• EXERCISE AIM: Pick out each line in these entries that contains the string "section".
● ● ● ● ●
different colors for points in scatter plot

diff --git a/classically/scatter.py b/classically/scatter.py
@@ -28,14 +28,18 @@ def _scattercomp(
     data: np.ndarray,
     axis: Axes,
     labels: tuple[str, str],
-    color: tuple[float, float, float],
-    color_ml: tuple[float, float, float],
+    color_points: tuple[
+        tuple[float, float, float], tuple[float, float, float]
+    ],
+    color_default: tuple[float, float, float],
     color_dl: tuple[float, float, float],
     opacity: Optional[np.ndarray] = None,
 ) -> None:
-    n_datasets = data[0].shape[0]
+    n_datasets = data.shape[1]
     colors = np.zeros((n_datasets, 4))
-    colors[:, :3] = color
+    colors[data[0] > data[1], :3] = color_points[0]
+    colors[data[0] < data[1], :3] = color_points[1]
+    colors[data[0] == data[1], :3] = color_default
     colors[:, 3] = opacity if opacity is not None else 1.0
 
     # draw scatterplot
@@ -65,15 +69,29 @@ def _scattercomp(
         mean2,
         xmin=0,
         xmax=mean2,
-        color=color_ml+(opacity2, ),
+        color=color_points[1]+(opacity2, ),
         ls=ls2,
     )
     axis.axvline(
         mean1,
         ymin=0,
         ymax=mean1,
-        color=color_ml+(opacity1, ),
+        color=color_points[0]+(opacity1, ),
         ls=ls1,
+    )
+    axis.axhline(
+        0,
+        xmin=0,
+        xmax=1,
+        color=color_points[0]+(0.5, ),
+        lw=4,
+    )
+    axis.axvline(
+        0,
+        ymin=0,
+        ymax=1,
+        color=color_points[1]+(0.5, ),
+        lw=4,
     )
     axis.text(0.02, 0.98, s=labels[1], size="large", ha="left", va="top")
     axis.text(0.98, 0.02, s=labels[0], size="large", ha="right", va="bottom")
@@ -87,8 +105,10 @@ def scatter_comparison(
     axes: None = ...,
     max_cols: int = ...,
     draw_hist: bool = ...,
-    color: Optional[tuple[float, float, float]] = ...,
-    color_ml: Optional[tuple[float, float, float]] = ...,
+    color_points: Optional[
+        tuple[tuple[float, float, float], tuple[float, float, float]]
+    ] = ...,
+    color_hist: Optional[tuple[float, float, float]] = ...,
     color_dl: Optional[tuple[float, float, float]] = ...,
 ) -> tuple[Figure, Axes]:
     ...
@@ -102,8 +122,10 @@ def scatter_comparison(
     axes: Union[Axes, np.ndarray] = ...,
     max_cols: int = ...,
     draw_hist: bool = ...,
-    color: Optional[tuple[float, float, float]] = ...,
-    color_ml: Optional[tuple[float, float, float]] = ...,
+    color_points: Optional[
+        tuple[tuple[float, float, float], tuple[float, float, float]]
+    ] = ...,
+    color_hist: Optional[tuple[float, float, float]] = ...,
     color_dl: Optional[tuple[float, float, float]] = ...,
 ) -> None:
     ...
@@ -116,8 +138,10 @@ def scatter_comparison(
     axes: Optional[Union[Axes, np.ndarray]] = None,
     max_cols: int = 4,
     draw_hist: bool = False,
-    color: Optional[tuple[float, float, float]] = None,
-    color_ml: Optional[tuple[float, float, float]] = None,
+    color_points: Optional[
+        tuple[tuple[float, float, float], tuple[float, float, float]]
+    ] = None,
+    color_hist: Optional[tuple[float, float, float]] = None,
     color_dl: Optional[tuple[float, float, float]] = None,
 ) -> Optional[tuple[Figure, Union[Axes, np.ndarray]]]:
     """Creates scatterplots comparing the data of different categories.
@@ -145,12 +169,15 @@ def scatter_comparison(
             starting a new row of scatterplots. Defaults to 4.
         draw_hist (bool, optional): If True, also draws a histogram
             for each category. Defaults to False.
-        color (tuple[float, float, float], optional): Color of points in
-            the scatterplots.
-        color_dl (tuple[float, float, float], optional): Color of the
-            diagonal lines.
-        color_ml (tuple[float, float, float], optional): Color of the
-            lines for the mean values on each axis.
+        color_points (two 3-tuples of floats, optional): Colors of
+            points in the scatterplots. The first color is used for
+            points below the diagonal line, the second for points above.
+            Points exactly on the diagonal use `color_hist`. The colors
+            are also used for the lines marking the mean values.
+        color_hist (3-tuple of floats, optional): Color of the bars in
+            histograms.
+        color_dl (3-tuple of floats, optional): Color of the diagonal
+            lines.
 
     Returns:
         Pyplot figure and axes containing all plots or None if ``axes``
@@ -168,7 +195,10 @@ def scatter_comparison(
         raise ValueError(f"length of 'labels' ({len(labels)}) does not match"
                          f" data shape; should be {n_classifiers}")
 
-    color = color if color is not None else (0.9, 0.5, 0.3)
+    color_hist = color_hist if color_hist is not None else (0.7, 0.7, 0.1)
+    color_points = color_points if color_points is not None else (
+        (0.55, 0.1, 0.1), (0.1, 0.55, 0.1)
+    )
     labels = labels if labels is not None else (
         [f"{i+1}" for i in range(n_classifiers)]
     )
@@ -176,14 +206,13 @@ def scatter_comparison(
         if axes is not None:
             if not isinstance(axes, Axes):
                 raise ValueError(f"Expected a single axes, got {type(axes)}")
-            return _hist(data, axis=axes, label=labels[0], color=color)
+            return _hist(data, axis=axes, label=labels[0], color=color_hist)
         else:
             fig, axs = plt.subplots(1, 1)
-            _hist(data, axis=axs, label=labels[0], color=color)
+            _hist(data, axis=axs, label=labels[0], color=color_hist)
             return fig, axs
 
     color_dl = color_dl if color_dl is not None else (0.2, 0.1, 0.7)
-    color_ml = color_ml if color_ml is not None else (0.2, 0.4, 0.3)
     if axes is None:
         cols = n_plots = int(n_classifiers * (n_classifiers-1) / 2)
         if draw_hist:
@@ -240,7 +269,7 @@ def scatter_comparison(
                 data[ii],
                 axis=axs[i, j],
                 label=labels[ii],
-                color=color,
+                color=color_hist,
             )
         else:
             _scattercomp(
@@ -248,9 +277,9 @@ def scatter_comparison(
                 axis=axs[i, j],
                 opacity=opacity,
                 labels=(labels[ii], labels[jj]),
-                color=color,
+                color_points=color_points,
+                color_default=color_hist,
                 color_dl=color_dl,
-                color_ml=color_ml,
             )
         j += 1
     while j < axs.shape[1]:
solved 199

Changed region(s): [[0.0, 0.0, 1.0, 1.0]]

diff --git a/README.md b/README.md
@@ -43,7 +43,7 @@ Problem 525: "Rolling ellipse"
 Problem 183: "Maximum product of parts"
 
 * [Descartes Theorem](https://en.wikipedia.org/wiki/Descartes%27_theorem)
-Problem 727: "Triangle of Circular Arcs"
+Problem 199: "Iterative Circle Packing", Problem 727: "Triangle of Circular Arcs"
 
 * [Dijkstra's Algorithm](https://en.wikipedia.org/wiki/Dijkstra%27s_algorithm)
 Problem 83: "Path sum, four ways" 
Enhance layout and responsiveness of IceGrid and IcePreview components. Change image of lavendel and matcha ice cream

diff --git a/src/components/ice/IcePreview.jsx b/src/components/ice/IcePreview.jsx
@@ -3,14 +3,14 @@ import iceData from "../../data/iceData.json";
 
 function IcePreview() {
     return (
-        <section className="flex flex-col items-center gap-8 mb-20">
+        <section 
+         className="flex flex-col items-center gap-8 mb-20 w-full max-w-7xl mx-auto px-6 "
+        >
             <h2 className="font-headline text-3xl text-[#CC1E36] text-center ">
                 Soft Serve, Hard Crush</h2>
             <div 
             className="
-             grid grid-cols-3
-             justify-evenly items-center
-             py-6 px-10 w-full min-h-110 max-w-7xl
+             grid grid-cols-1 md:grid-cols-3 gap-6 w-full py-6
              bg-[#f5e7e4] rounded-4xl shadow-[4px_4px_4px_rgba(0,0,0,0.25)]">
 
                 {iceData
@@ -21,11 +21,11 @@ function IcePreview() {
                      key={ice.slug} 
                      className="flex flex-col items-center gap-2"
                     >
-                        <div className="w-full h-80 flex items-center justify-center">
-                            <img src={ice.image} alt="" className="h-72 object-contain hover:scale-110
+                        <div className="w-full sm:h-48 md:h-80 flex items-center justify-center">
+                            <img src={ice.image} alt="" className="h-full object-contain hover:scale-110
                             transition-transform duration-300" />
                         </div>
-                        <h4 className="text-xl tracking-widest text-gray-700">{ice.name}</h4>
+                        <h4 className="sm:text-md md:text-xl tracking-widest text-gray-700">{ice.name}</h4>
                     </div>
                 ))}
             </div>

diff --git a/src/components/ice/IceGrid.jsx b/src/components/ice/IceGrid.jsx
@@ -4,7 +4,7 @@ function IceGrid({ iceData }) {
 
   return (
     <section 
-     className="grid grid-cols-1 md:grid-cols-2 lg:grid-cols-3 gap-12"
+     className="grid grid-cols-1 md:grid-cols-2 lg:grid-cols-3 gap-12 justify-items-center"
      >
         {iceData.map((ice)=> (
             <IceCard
● ● ● ● ●
• ANSWER BELOW:
-        <section className="flex flex-col items-center gap-8 mb-20">
+        <section 
     <section 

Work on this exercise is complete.